This study has been unable to prove conclusively that treatment before conception produces offspring that are superior to those who are born to women who establish control during the first 8 to 10 weeks of pregnancy. If there is a difference in these 2 groups, then it could conceivably be attributable to other factors that influence outcome that are as yet unidentified. Furthermore, maternal genotype of the phenylalanine hydroxylase gene becomes important only when the Phe-restricted diet is discontinued early in childhood, resulting in IQ loss to the mother over time. In women with decreased maternal IQ, the present delivery system of medical care in the United States is not adequate to assist such women to achieve a normal outcome.16 Thus, the major detriment to outcome for children who are born to these women is dependent on normal maternal intelligence and well-treated pregnancies with blood Phe control between 120 and 360 μmol/L. All of these are dependent on the availability of care for their metabolic disorder and high-quality obstetric services in consultation with core staff at recognized metabolic centers. This could be followed by development of a web site of competent consultants and availability of nutrition support staff throughout the world.

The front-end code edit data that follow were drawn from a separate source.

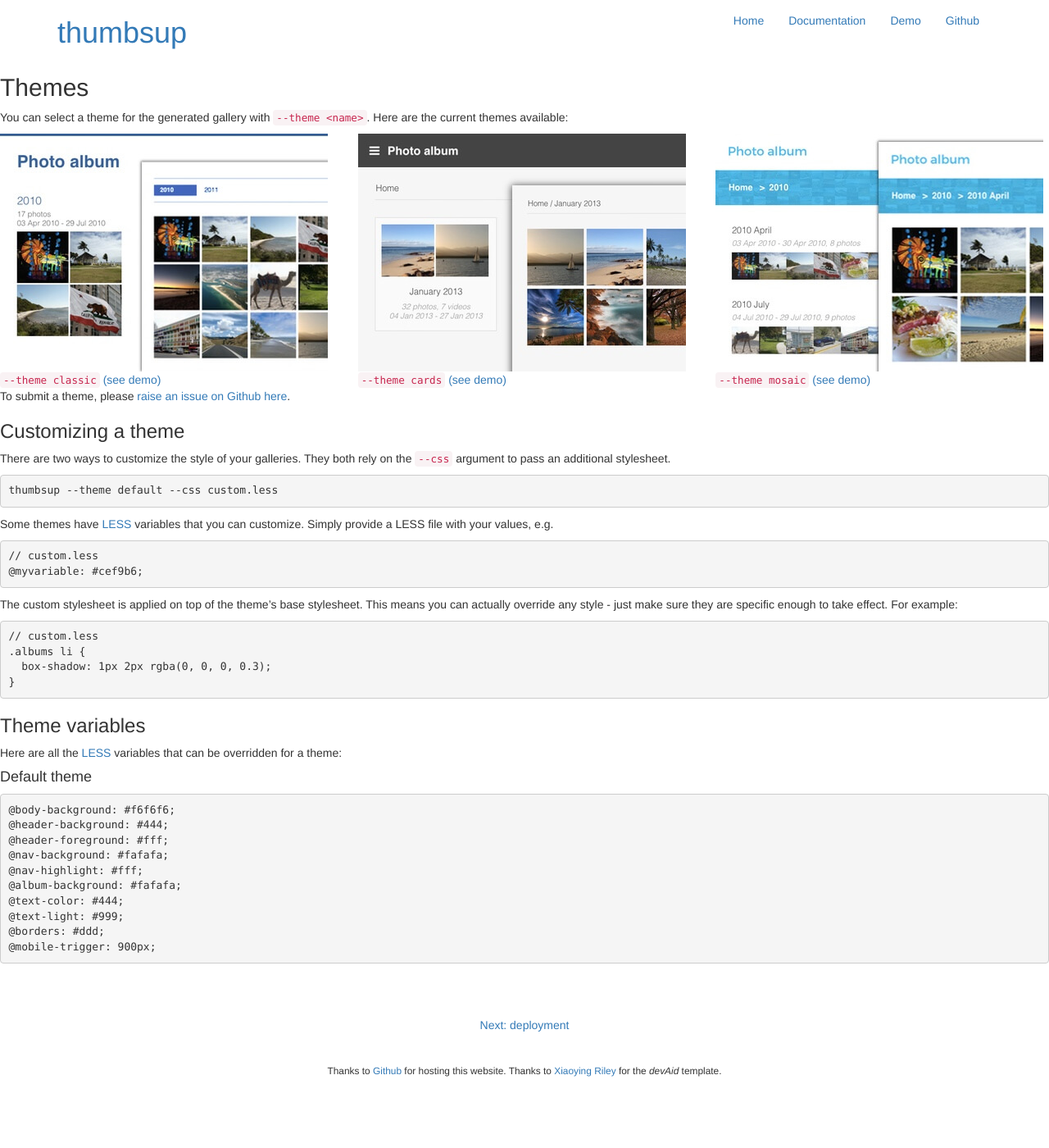
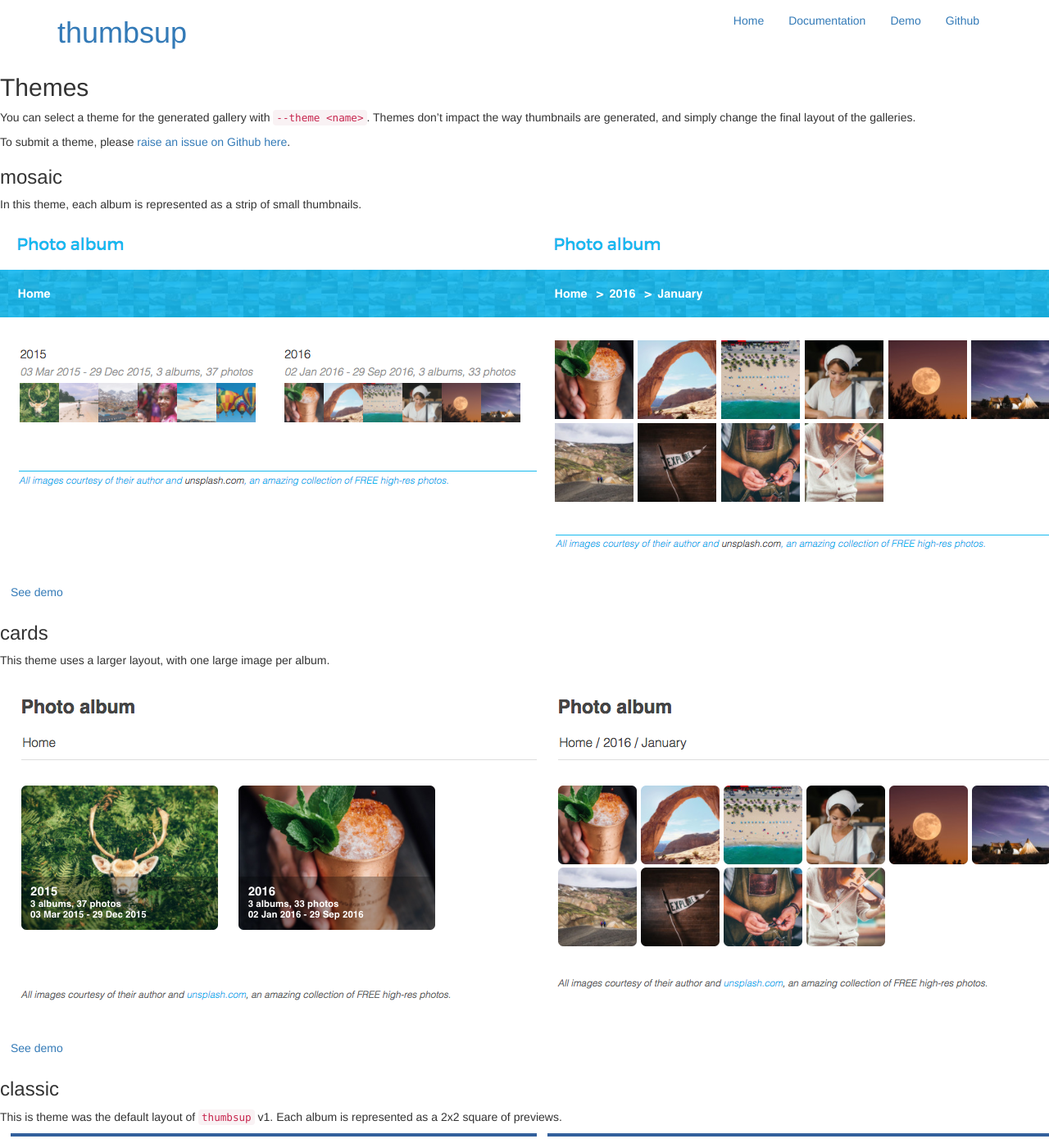
Before and after one commit to thumbsup/thumbsup.github.io, a Jekyll site: the page built from docs/themes.md, in a window 1280 px wide and 1400 px high. Shown: the whole window at 82% size. Built offline with Jekyll 4.4.1, drawn with Linux system fonts in a browser that asks for light colours; nearby versions of some CDN libraries; library files that are not in the unit come from our copies; some of the changed text lies outside the part shown.

Commit message:
Cleanup "themes" page. Remove mention of LESS variables (not implemented yet)

````diff
--- a/_includes/features.html
+++ b/_includes/features.html
@@ -54,7 +54,7 @@
                         <h3 class="sub-title">Mobile friendly</h3>
                         <p>
                           The generated website can be viewed on any device - including videos.
-                          Have a look for yourself at the <a href="/demo/default" target="_blank">demo site</a>.
+                          Have a look for yourself at the <a href="/demo/themes/mosaic" target="_blank">demo site</a>.
                         </p>
                     </div><!--//content-->
                 </div><!--//item-->
--- a/_includes/themes.html
+++ b/_includes/themes.html
@@ -11,15 +11,15 @@
             <div class="row theme-gallery">
               <!-- Classic -->
               <div class="item col-md-4 col-sm-4 col-xs-12">
-                  <img src="/public/images/theme-classic.jpg" alt="Classic theme">
+                  <img src="/public/images/theme-classic-media.png" alt="Classic theme">
               </div>
               <!-- Cards -->
               <div class="item col-md-4 col-sm-4 col-xs-12">
-                  <img src="/public/images/theme-cards.jpg" alt="Cards theme">
+                  <img src="/public/images/theme-cards-albums.png" alt="Cards theme">
               </div>
               <!-- Mosaic soon -->
               <div class="item col-md-4 col-sm-4 col-xs-12">
-                  <img src="/public/images/theme-mosaic.jpg" alt="Mosaic theme">
+                  <img src="/public/images/theme-mosaic-albums.png" alt="Mosaic theme">
               </div>
             </div>
         </div><!--//container-->
--- a/docs/themes.md
+++ b/docs/themes.md
@@ -6,57 +6,74 @@ title: Themes
 ## Themes
 
 You can select a theme for the generated gallery with `--theme <name>`.
-Here are the current themes available:
+Themes don't impact the way thumbnails are generated, and simply change the final layout of the galleries.
+
+To submit a theme, please [raise an issue on Github here](https://github.com/thumbsup/thumbsup).
+
+### mosaic
+
+In this theme, each album is represented as a strip of small thumbnails.
 
 <div class="row theme-gallery">
-  <!-- Default -->
-  <div class="item col-md-4 col-sm-4 col-xs-12">
-      <img src="/public/images/theme-classic.jpg" alt="Default theme">
-      <div class="theme-caption">
-        <code>--theme classic</code>
-        <a href="https://thumbsup.github.io/demos/themes/classic">(see demo)</a>
-      </div>
+  <div class="item col-md-6 col-sm-6 col-xs-12">
+      <img src="/public/images/theme-mosaic-albums.png" alt="List of albums">
   </div>
-  <!-- Coming soon -->
-  <div class="item col-md-4 col-sm-4 col-xs-12">
-      <img src="/public/images/theme-cards.jpg" alt="New theme">
-      <div class="theme-caption">
-        <code>--theme cards</code>
-        <a href="https://thumbsup.github.io/demos/themes/cards">(see demo)</a>
-      </div>
-  </div>
-  <!-- Coming soon -->
-  <div class="item col-md-4 col-sm-4 col-xs-12">
-      <img src="/public/images/theme-mosaic.jpg" alt="New theme">
-      <div class="theme-caption">
-        <code>--theme mosaic</code>
-        <a href="https://thumbsup.github.io/demos/themes/mosaic">(see demo)</a>
-      </div>
+  <div class="item col-md-6 col-sm-6 col-xs-12">
+    <img src="/public/images/theme-mosaic-media.png" alt="Photos and videos">
   </div>
 </div>
 
-To submit a theme, please [raise an issue on Github here](https://github.com/thumbsup/node-thumbsup).
+<div class="btns">
+  <a class="btn btn-cta-secondary" href="/demos/themes/mosaic">See demo</a>
+</div>
 
-### Customizing a theme
+### cards
 
-There are two ways to customize the style of your galleries.
-They both rely on the `--css` argument to pass an additional stylesheet.
+This theme uses a larger layout, with one large image per album.
+
+<div class="row theme-gallery">
+  <div class="item col-md-6 col-sm-6 col-xs-12">
+      <img src="/public/images/theme-cards-albums.png" alt="List of albums">
+  </div>
+  <div class="item col-md-6 col-sm-6 col-xs-12">
+    <img src="/public/images/theme-cards-media.png" alt="Photos and videos">
+  </div>
+</div>
+
+<div class="btns">
+  <a class="btn btn-cta-secondary" href="/demos/themes/cards">See demo</a>
+</div>
+
+### classic
+
+This is theme was the default layout of `thumbsup` v1.
+Each album is represented as a 2x2 square of previews.
+
+<div class="row theme-gallery">
+  <div class="item col-md-6 col-sm-6 col-xs-12">
+      <img src="/public/images/theme-classic-albums.png" alt="List of albums">
+  </div>
+  <div class="item col-md-6 col-sm-6 col-xs-12">
+    <img src="/public/images/theme-classic-media.png" alt="Photos and videos">
+  </div>
+</div>
+
+<div class="btns">
+  <a class="btn btn-cta-secondary" href="/demos/themes/classic">See demo</a>
+</div>
+
+<div style="margin-bottom: 3em;"></div>
+
+## Customizing a theme
+
+You can customise the look of a gallery by using `--css <file>`.
+Your stylesheet will be rendered at the end of the site's `<head>`,
+which means you can override any part of theme you want.
+Just make sure the rules are specific enough to take effect. For example:
 
 ```bash
 thumbsup --theme default --css custom.less
 ```
-
-Some themes have [LESS](http://lesscss.org/) variables that you can customize.
-Simply provide a LESS file with your values, e.g.
-
-```sass
-// custom.less
-@myvariable: #cef9b6;
-```
-
-The custom stylesheet is applied on top of the theme's base stylesheet.
-This means you can actually override any style - just make sure they are specific enough to take effect.
-For example:
 
 ```css
 // custom.less
@@ -65,26 +82,8 @@ For example:
 }
 ```
 
-### Theme variables
-
-Here are all the [LESS](http://lesscss.org/) variables that can be overridden for a theme:
-
-#### Default theme
-
-```sass
-@body-background: #f6f6f6;
-@header-background: #444;
-@header-foreground: #fff;
-@nav-background: #fafafa;
-@nav-highlight: #fff;
-@album-background: #fafafa;
-@text-color: #444;
-@text-light: #999;
-@borders: #ddd;
-@mobile-trigger: 900px;
-```
-
-<br />
+The file can be any valid CSS or LESS. Note you don't need to copy the file to the output folder,
+as it's automatically concatenated with the rest of the theme.
 
 <div style="margin: 2em 0; text-align: center;">
   <a class="btn btn-cta-primary" href="/docs/deployment">Next: deployment</a>
````
Also changed, not shown: public/images/theme-cards-albums.png (added), public/images/theme-cards-media.png (added), public/images/theme-cards.jpg (deleted), public/images/theme-classic-albums.png (added), public/images/theme-classic-media.png (added), public/images/theme-classic.jpg (deleted), public/images/theme-mosaic-albums.png (added), public/images/theme-mosaic-media.png (added), public/images/theme-mosaic.jpg (deleted).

This study was supported by National Institutes of Health contract no. N01-HD-2-3148 from the National Institute of Child Health and Human Development (Bethesda, MD) and the National Health Research and Development Program grant 6606-32265 (Ottawa, Ontario, Canada).
Gratitude is expressed to the project staff and to the many health professionals who cooperated in this study, as well as to the enrolled women who contributed their time to this long-term effort. The dedicated work by Caroline Guillory and the coordinators of this study in the contributing centers for their outstanding efforts is appreciated: Debby Lobbregt in the Northeast, Barbara Goss in the Midwest, Lois Castiglioni in the Southeast, and Elizabeth Wenz in the western part of the United States, as well as Wanda Schoonheyt in Toronto, Ontario, Canada, and Sanja Cipcic-Schmidt in Heidelberg, Germany.
- ↵Dent CE. Discussion of paper by Armstrong MD: Relation of biochemical abnormality to development of mental defect in phenylketonuria, in etiologic factors in mental retardation. Ross Laboratories Report of the 23rd Pediatric Research Conference, Nov. 8–9, 1956, Columbus, OH. In The Laboratories. 1957;32–33
- Mabry CC, Denniston JC, Nelson TL, Choon DS. Maternal phenylketonuria: a cause of mental retardation in children without the metabolic defect. N Engl J Med.1966;269 :1404– 1408
- Allan JD, Brown JK. Maternal phenylketonuria and fetal brain damage, an attempt at prevention by dietary control. In: Holt KS, Coffey VP, eds. Some Recent Advances in Inborn Errors of Metabolism. Edinburgh, Scotland: E & S Livingstone; 1968:14–35
- ↵Wechsler D. Wechsler Intelligence Scale for Children—Revised. San Antonio, TX: The Psychological Corporation; 1974
- ↵McCarthy D. Manual for the McCarthy Scales of Children’s Abilities. New York, NY: The Psychological Corporation; 1972
- ↵Czeizel AE. Controlled Studies of Multivitamin Supplementation on Pregnancy Outcome. Presented at the New York Academy of Sciences Meeting; May 17–20, 1992, New York, NY (abstr 21)
- ↵Güttler F, Azen C, Guldberg P, et al. Relationship among genotype, biochemical phenotype, and cognitive performance in females with phenylalanine hydroxylase deficiency: report from the Maternal Phenylketonuria Collaborative Study. Pediatrics.1999;104 :258– 262
- ↵Wechsler D. Wechsler Adult Intelligence Scale: Revised. San Antonio, TX: The Psychological Corporation; 1981
- ↵Koch R, Burton B, Coldwell J, et al. A 15-Year Follow-up Report on Participants in the Collaborative Study of Children Treated for Phenylketonuria (PKUCS 1967–84). Report of the NIH Consensus Development Conference on Phenylketonuria: Screening and Management, October 16–18, 2000, Bethesda, MD
- Copyright © 2003 by the American Academy of Pediatrics